Over watering to the point of run-off is a serious problem, leading to significant water waste. Soil type and the application rate of the sprinkler system determine how quickly run-off occurs. When water is applied faster than it can permeate the soil, it creates run-off and corresponding loss.
- Over several irrigation cycles, watch for water running onto sidewalks or streets, or into gutters.
- Time how long the sprinkler is on prior to the beginning of water run-off. This becomes the new maximum run time for that irrigation zone. Repeat this process for other zones to prevent water losses due to run-off.
- Change your irrigation timer to the new shorter time. Better yet, trim the irrigation time a little more to the point of allowable plant stress.
- Watering your lawn every day or every other day is not a water conserving practice. Watering less and for longer duration makes your grass more drought tolerant by allowing the roots to grow deeper.
- Water your lawn before 10:00 AM or after 7:00 PM. There is less evaporation than during the heat of the day. Avoid watering on windy days when water will be blown away from its intended application.
- Adjust your sprinklers to water your lawn, not the sidewalk or driveway.
- As plant material matures, trim or remove vegetation which is blocking or altering the spray from the heads.
- A good conservation practice is to use a hose timer when watering your lawn or plants with a garden hose.
- Collect rainwater and use it as a free source of water. Use rainwater on gardens, potted plants, planting beds, birdbaths, refill ponds, etc.
- Helpful links regarding rainwater collection:
- Inspect your irrigation system to be sure it is operating efficiently. Each month, check every zone, adjusting all the heads which are not spraying properly and repair all leaks.
- How many gallons required per zone

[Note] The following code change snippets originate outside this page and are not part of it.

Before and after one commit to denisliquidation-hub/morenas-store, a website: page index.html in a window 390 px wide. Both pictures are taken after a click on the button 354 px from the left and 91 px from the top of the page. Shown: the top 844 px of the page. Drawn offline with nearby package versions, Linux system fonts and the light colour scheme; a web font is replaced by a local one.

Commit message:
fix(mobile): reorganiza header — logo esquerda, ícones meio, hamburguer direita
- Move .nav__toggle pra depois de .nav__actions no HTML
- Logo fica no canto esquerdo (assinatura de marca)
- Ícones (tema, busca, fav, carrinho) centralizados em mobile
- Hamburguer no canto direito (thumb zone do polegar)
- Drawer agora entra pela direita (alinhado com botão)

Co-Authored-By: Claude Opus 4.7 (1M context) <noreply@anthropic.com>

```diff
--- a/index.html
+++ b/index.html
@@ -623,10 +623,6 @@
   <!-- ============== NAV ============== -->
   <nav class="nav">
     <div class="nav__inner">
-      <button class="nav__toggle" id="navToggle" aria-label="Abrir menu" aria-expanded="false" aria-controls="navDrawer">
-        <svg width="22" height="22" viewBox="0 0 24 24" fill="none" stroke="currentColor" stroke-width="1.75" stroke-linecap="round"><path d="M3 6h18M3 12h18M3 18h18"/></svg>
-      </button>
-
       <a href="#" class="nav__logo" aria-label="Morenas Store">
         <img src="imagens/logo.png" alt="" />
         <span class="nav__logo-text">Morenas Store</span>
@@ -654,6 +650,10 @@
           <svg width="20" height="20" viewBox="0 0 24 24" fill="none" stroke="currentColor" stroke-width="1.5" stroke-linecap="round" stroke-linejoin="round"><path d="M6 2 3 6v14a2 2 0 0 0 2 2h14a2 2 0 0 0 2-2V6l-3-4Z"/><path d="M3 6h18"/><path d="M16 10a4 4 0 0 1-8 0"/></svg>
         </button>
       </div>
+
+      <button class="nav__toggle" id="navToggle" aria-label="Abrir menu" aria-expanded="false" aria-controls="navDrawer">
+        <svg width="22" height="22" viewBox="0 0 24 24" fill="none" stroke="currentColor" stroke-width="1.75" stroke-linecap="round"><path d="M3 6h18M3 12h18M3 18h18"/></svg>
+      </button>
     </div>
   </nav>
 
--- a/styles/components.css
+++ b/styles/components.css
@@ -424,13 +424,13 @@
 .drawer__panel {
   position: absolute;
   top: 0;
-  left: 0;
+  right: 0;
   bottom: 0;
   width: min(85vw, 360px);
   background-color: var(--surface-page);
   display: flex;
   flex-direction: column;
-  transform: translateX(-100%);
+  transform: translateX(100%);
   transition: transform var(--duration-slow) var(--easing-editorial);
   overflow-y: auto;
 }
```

- Record current controller run times
- Create a spreadsheet/graph showing usage
- Develop a recommended schedule and a spreadsheet showing future use and potential savings